» **Data supplied**:
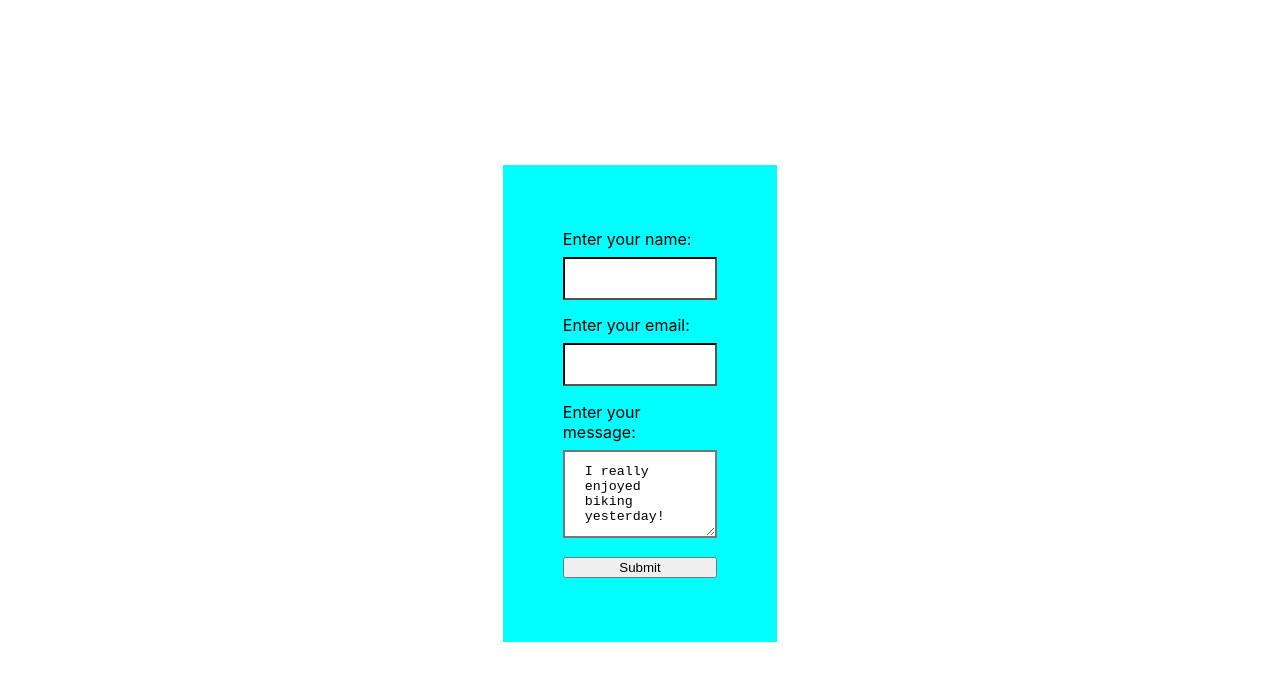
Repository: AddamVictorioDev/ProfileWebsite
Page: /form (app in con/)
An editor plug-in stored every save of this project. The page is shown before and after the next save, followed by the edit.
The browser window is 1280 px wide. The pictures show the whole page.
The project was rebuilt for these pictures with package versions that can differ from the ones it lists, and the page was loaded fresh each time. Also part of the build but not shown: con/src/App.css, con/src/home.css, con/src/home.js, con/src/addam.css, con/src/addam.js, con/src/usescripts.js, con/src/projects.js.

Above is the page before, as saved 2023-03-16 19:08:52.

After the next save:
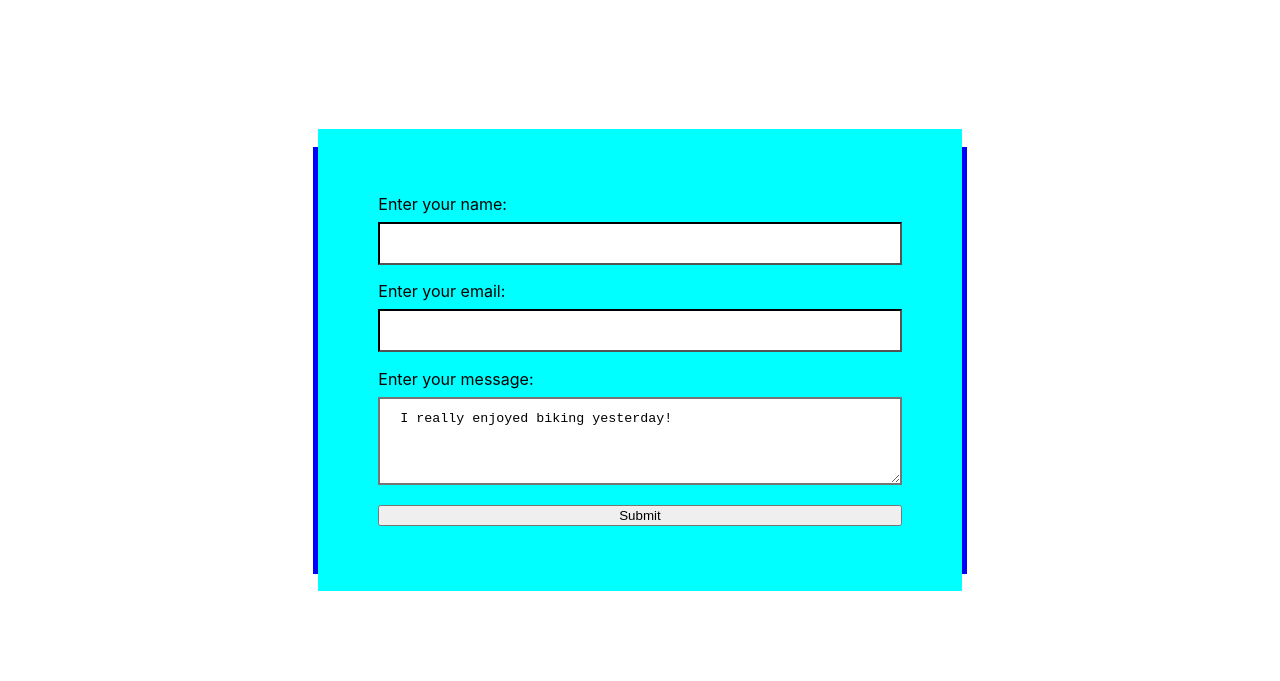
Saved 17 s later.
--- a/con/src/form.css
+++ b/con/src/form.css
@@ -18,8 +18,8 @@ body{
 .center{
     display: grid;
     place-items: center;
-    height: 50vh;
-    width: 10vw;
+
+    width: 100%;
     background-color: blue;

» **What you should do**: If a line above holds the word "form", copy it.

» **Response to this exercise**:
Page: /form (app in con/)
--- a/con/src/form.css
+++ b/con/src/form.css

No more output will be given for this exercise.